Hierarchical competition-colonization models have been used to explain limiting similarities among species, successional dynamics, and species toss under habitat destruction. This class of models assumes that there is an inverse relationship between competitive ability and colonization ability and that competitively superior species exclude competitively inferior species when both occupy the same site. This hierarchical model of performance trade-offs, however, exhibits some unusual behaviors in the high-diversity limit, including infinitesimally close species packing, pathologically slow dynamics, and fundamentally important regularities in trait-abundance relationships. In particular, under the condition of constant mortality across species, a 3/2-power-law relationship emerges between abundance and fecundity under infinite packing (abundance of a species with fecundity f is inversely proportional to f to the 3/2 power). In this article, we explore the high-diversity limit of the hierarchical competition-colonization model, with particular emphasis on patterns of species packing, species-abundance relationships, and system stability. Because of the potential for pathologically slow dynamics following perturbations and infinitesimally close species packing in the high-diversity limit for this class of models, the models may need to be modified to include more realistic mechanisms governing the extent and timing of interspecific competitive exclusion in order to effectively capture the structure and dynamics of real-world ecosystems.
- Competition-colonization trade-off

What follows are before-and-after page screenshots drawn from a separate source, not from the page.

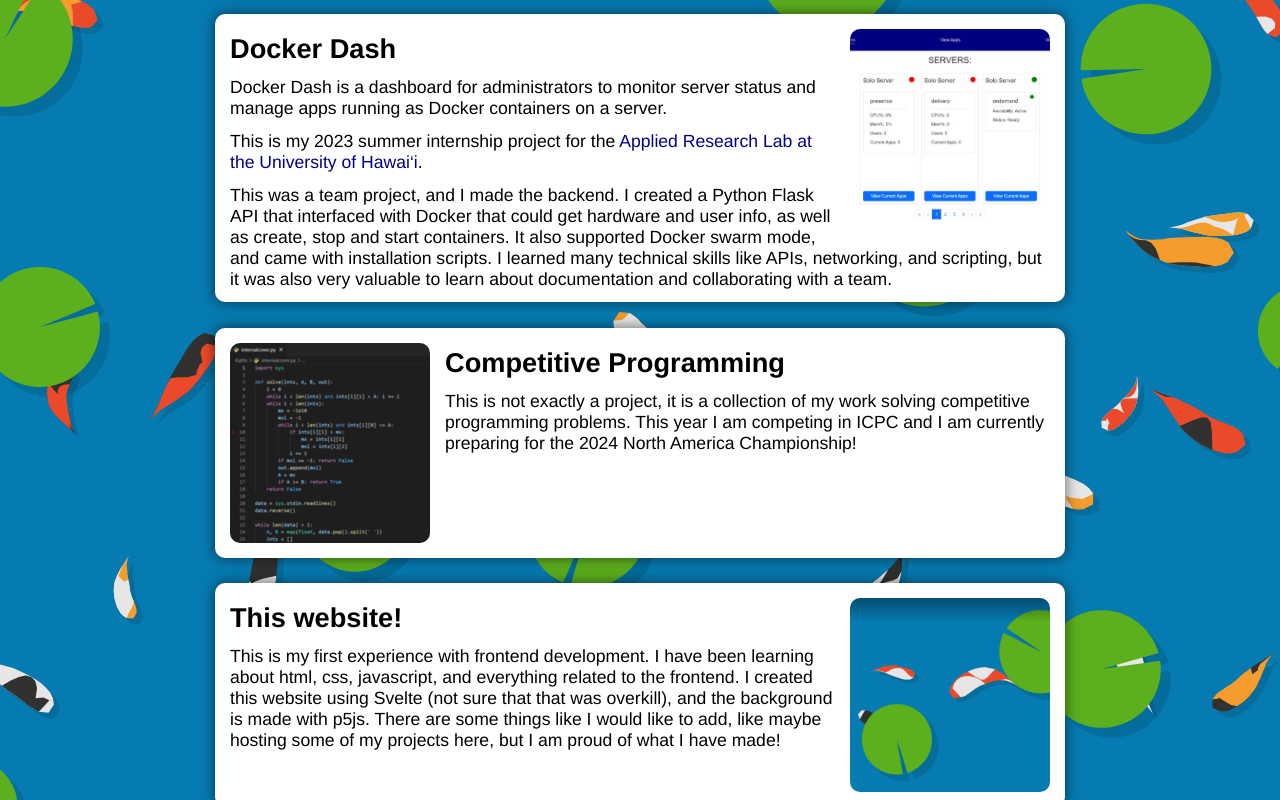
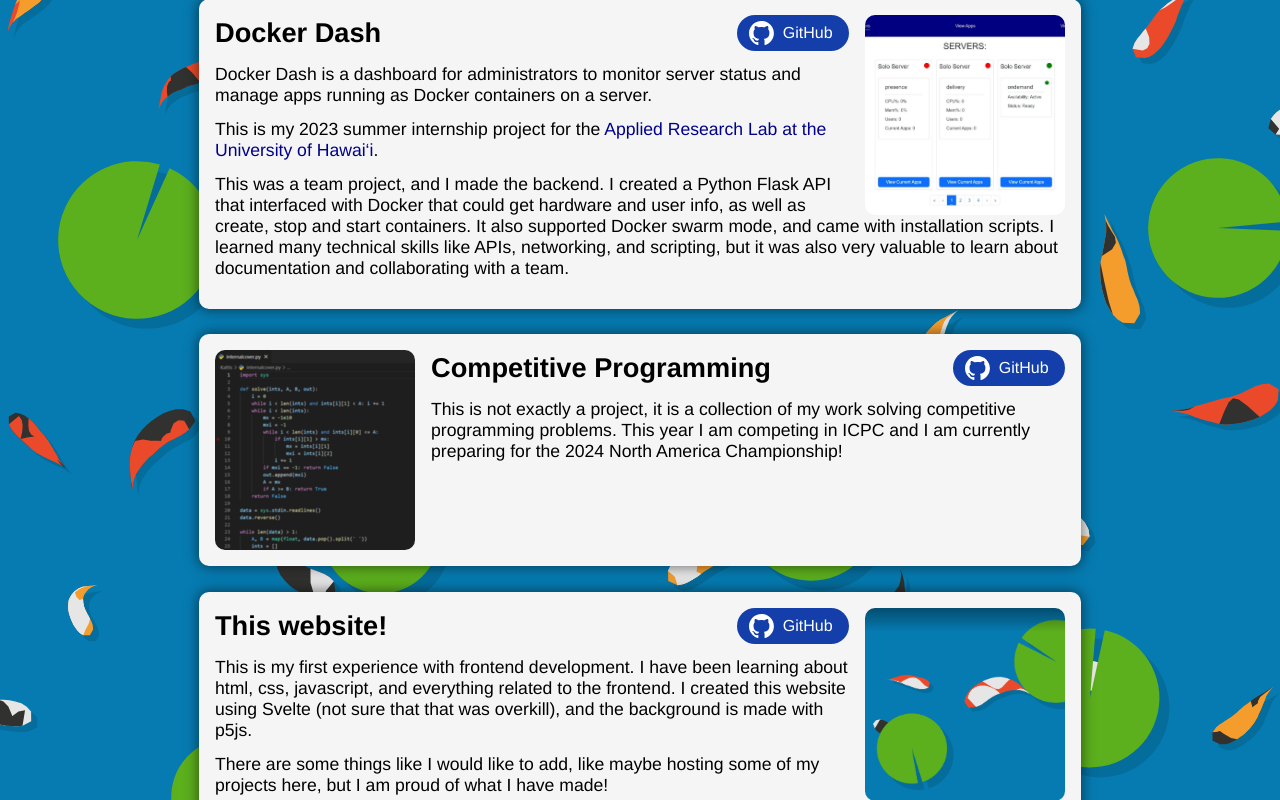
Before and after one commit to JaydenPahukula/jaydenp.dev, a Svelte app: page / in a window 1280 px wide. Shown: the part 1520-2320 px from the top of the page. Built offline with nearby package versions, Linux system fonts and the light colour scheme.

Commit message:
add buttons

```diff
--- a/src/App.svelte
+++ b/src/App.svelte
@@ -1,12 +1,15 @@
 <script>
   import Navbar from "./lib/Navbar.svelte"
   import Card from "./lib/Card.svelte";
+  import Button from "./lib/Button.svelte"
 
   import headshot from "./assets/headshot.jpg"
   import minesweeperPic from "./assets/minesweeper.png"
   import dockerDashPic from "./assets/dockerdash.jpg"
   import codePic from "./assets/code.png"
   import fishPic from "./assets/fishies.png"
+
+  import githubIcon from "./assets/github-icon-white.svg"
 </script>
 
 
@@ -37,8 +40,10 @@
     </Card>
     <Card>
       <img src={minesweeperPic} alt="minesweeper" class="floatLeft">
-      <div>
+      <div class="projectHeader">
         <h3>Minesweeper</h3>
+        <Button icon={githubIcon} text="GitHub" link="https://github.com/JaydenPahukula/minesweeper"/>
+      </div>
       <p>
         The classic game of Minesweeper, written in C++ using SFML.
       </p>
@@ -46,12 +51,13 @@
         Along the way I have learned a lot about C++, OOP principles, and developing a game from scratch. This
         is an ongoing project, and I am currently working on an algorithm that can solve boards on its own.
       </p>
-      </div>
     </Card>
     <Card>
       <img src={dockerDashPic} alt="dockerdash" class="floatRight">
-      <div>
+      <div class="projectHeader">
         <h3>Docker Dash</h3>
+        <Button icon={githubIcon} text="GitHub" link="https://github.com/jaxsonp/docker-dash"/>
+      </div>
       <p>
         Docker Dash is a dashboard for administrators to monitor server status and manage apps running as Docker
         containers on a server.
@@ -66,29 +72,33 @@
         swarm mode, and came with installation scripts. I learned many technical skills like APIs, networking, and
         scripting, but it was also very valuable to learn about documentation and collaborating with a team.
       </p>
-      </div>
     </Card>
     <Card>
       <img src={codePic} alt="code" class="floatLeft">
-      <div>
+      <div class="projectHeader">
         <h3>Competitive Programming</h3>
+        <Button icon={githubIcon} text="GitHub" link="https://github.com/JaydenPahukula/competitive-coding" />
+      </div>
       <p>
         This is not exactly a project, it is a collection of my work solving competitive programming problems. This
         year I am competing in ICPC and I am currently preparing for the 2024 North America Championship!
       </p>
-      </div>
     </Card>
     <Card>
       <img src={fishPic} alt="fish" class="floatRight">
-      <div>
+      <div class="projectHeader">
         <h3>This website!</h3>
+        <Button icon={githubIcon} text="GitHub" link="https://github.com/JaydenPahukula/JaydenPahukula.github.io" />
+      </div>
       <p>
         This is my first experience with frontend development. I have been learning about html, css, javascript,
         and everything related to the frontend. I created this website using Svelte (not sure that that was overkill),
-          and the background is made with p5js. There are some things like I would like to add, like maybe hosting some
+        and the background is made with p5js.
+      </p>
+      <p>
+        There are some things like I would like to add, like maybe hosting some
         of my projects here, but I am proud of what I have made!
       </p>
-      </div>
     </Card>
   </section>
 
@@ -143,16 +153,23 @@
   h2 {
     display: block;
     text-align: center;
-    margin: 0.8rem;
+    margin: 0px;
     font-size: 2.2rem;
   }
   h3 {
     font-size: 1.7rem;
-    margin: 0.7em 15px 0 15px;
+    margin: 0px;
+  }
+  .projectHeader {
+    display: flex;
+    flex-direction: row;
+    justify-content: space-between;
+    align-items: center;
+    margin: 0px;
   }
   p {
     font-size: 1.1em;
-    margin: 12px 15px;
+    margin: 0.75em 0px;
   }
   a {
     color: darkblue;
@@ -163,14 +180,15 @@
   }
   img {
     width: 200px;
-    margin: 15px;
     border-radius: 10px;
   }
   .floatLeft {
     float: left;
+    margin-right: 16px;
   }
   .floatRight {
     float: right;
+    margin-left: 16px;
   }
   .textCentered {
     text-align: center;
--- a/src/lib/Button.svelte
+++ b/src/lib/Button.svelte
@@ -1,12 +1,44 @@
 <script>
-
+    export let icon;
+    export let text;
+    export let link;
 </script>
 
-<div>
 
+<div class="button">
+    <a href={link}>
+        <img src={icon} alt="github icon"/>
+        <p>{text}</p>
+    </a>
 </div>
 
 
 <style>
-
+    .button {
+        display: inline-block;
+        margin: 0px;
+        height: 36;
+    }
+    a {
+        display: flex;
+        flex-direction: row;
+        align-items: center;
+        padding: 6px 12px;
+        border-radius: 50vh;
+        background-color: rgb(20, 63, 170);
+    }
+    a:hover {
+        background-color: rgb(60, 98, 196);
+    }
+    img {
+        float: left;
+        height: 24px;
+    }
+    p {
+        margin: 0;
+        margin-left: 1ch;
+        margin-right: 0.5ch;
+        float: left;
+        color: white;
+    }
 </style>
--- a/src/lib/Card.svelte
+++ b/src/lib/Card.svelte
@@ -10,7 +10,8 @@
     color: black;
     margin: auto;
     margin-bottom: 2vw;
-    background-color: white;
+    padding: 16px;
+    background-color: rgb(245,245,245);
     border-radius: 10px;
     box-shadow: 0px 0px 13px 1px rgba(0,0,0,0.5);
   }
```
Also changed, not shown: src/assets/github-icon-white.svg (added). Lines whose indentation alone changed are shown as unchanged.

- Ecosystem stability
- Limiting similarity
- Species packing
ASJC Scopus subject areas
- Ecology, Evolution, Behavior and Systematics